### Source data ###

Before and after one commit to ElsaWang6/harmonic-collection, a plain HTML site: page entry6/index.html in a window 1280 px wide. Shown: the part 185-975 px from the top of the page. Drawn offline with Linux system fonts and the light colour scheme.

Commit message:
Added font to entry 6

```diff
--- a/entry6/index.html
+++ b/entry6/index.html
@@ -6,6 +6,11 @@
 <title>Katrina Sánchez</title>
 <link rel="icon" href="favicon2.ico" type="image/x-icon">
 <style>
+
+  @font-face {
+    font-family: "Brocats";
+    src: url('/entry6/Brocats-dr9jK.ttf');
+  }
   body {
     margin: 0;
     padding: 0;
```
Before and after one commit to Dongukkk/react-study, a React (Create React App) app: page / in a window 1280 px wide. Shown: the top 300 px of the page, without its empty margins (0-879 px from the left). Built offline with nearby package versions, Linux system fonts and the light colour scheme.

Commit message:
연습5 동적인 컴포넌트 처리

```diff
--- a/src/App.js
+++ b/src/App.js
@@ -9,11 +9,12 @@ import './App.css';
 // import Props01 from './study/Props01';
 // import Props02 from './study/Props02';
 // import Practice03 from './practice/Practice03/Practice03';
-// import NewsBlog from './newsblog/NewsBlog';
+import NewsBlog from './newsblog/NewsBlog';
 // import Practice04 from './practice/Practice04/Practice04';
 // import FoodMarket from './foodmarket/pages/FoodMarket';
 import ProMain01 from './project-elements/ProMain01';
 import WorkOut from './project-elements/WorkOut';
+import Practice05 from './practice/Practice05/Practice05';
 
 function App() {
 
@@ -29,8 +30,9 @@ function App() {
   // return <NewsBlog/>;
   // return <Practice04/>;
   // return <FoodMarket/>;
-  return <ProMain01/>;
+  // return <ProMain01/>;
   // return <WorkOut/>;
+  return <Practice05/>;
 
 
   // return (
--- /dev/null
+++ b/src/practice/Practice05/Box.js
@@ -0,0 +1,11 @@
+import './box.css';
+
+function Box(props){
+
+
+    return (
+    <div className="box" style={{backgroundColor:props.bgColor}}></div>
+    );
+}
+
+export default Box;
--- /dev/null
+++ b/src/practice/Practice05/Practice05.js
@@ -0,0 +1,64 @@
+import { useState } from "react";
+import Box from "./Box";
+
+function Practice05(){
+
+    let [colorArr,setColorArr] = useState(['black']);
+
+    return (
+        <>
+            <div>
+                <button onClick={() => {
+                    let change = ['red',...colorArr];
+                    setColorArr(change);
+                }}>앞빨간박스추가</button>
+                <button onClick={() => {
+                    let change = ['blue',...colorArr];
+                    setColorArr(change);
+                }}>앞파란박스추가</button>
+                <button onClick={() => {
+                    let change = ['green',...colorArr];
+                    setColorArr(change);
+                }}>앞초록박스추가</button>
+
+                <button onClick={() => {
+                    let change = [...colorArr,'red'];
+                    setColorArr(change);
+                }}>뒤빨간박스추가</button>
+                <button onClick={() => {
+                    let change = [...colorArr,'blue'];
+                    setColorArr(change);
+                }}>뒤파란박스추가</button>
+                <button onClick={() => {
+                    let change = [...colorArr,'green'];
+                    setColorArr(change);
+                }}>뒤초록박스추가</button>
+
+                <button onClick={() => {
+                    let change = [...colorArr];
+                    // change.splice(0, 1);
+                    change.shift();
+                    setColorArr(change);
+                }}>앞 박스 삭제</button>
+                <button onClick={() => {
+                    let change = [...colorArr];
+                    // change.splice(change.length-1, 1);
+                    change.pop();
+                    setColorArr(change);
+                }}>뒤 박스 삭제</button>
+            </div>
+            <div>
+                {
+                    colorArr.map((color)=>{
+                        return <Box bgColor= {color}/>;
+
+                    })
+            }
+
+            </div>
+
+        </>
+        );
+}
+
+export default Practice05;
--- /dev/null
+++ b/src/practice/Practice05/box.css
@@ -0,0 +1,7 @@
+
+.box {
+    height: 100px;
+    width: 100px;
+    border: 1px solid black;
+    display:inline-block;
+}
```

###

* [Exercise goal]:
Filter the records above for lines with "function".

* [Result of this exercise]:
 function App() {
@@ -29,8 +30,9 @@ function App() {
+function Box(props){
+function Practice05(){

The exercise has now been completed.